Front-end code change data
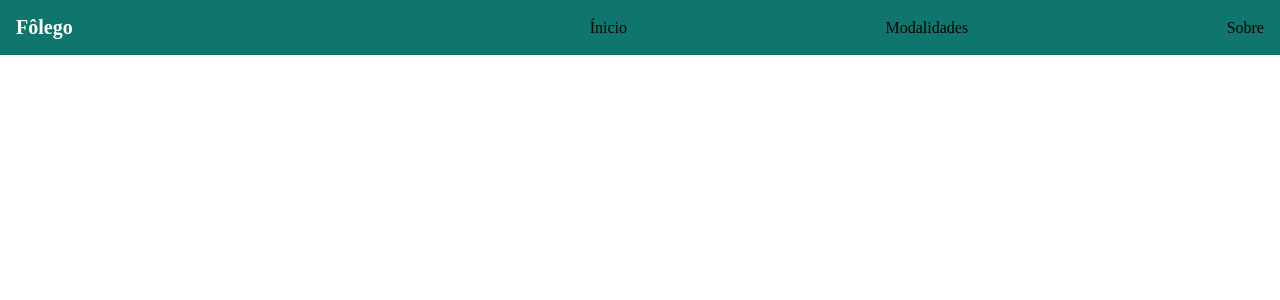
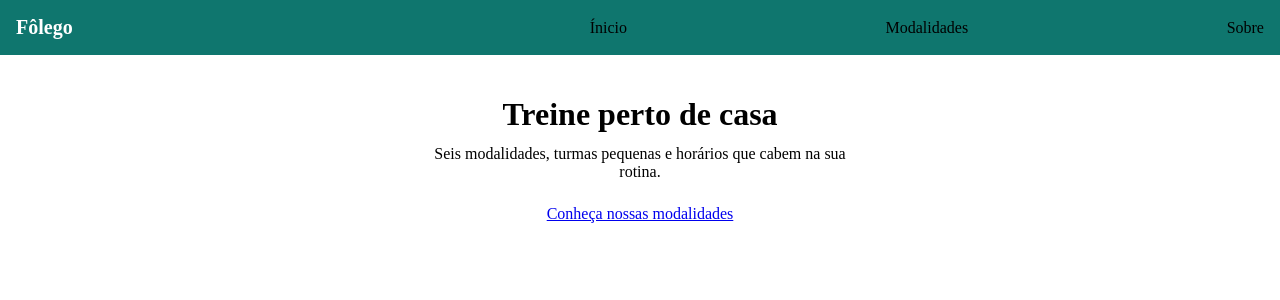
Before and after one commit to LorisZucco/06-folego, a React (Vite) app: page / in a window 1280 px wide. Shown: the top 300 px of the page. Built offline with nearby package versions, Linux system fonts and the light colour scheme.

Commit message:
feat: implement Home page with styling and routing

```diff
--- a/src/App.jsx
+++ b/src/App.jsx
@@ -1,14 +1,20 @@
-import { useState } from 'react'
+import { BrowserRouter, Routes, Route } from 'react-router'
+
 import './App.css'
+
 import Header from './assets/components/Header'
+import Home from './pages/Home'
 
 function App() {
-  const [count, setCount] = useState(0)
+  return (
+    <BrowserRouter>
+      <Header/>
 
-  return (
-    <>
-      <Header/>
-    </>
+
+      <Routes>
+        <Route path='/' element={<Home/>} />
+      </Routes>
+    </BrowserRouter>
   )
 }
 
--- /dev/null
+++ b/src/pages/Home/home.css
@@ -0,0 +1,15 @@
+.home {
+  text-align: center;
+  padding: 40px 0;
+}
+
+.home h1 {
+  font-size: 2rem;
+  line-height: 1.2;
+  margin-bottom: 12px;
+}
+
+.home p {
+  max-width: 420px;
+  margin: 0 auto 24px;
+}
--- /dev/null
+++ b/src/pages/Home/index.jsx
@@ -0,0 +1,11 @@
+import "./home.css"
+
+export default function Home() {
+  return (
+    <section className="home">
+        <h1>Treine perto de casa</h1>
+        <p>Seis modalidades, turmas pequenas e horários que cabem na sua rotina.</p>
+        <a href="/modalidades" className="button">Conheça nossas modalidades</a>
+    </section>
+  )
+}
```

*Assignment:* An exact copy of every entry above is needed, minus the pictures.

*Your response:*
Before and after one commit to LorisZucco/06-folego, a React (Vite) app: page / in a window 1280 px wide. Shown: the top 300 px of the page. Built offline with nearby package versions, Linux system fonts and the light colour scheme.

Commit message:
feat: implement Home page with styling and routing

```diff
--- a/src/App.jsx
+++ b/src/App.jsx
@@ -1,14 +1,20 @@
-import { useState } from 'react'
+import { BrowserRouter, Routes, Route } from 'react-router'
+
 import './App.css'
+
 import Header from './assets/components/Header'
+import Home from './pages/Home'
 
 function App() {
-  const [count, setCount] = useState(0)
+  return (
+    <BrowserRouter>
+      <Header/>
 
-  return (
-    <>
-      <Header/>
-    </>
+
+      <Routes>
+        <Route path='/' element={<Home/>} />
+      </Routes>
+    </BrowserRouter>
   )
 }
 
--- /dev/null
+++ b/src/pages/Home/home.css
@@ -0,0 +1,15 @@
+.home {
+  text-align: center;
+  padding: 40px 0;
+}
+
+.home h1 {
+  font-size: 2rem;
+  line-height: 1.2;
+  margin-bottom: 12px;
+}
+
+.home p {
+  max-width: 420px;
+  margin: 0 auto 24px;
+}
--- /dev/null
+++ b/src/pages/Home/index.jsx
@@ -0,0 +1,11 @@
+import "./home.css"
+
+export default function Home() {
+  return (
+    <section className="home">
+        <h1>Treine perto de casa</h1>
+        <p>Seis modalidades, turmas pequenas e horários que cabem na sua rotina.</p>
+        <a href="/modalidades" className="button">Conheça nossas modalidades</a>
+    </section>
+  )
+}
```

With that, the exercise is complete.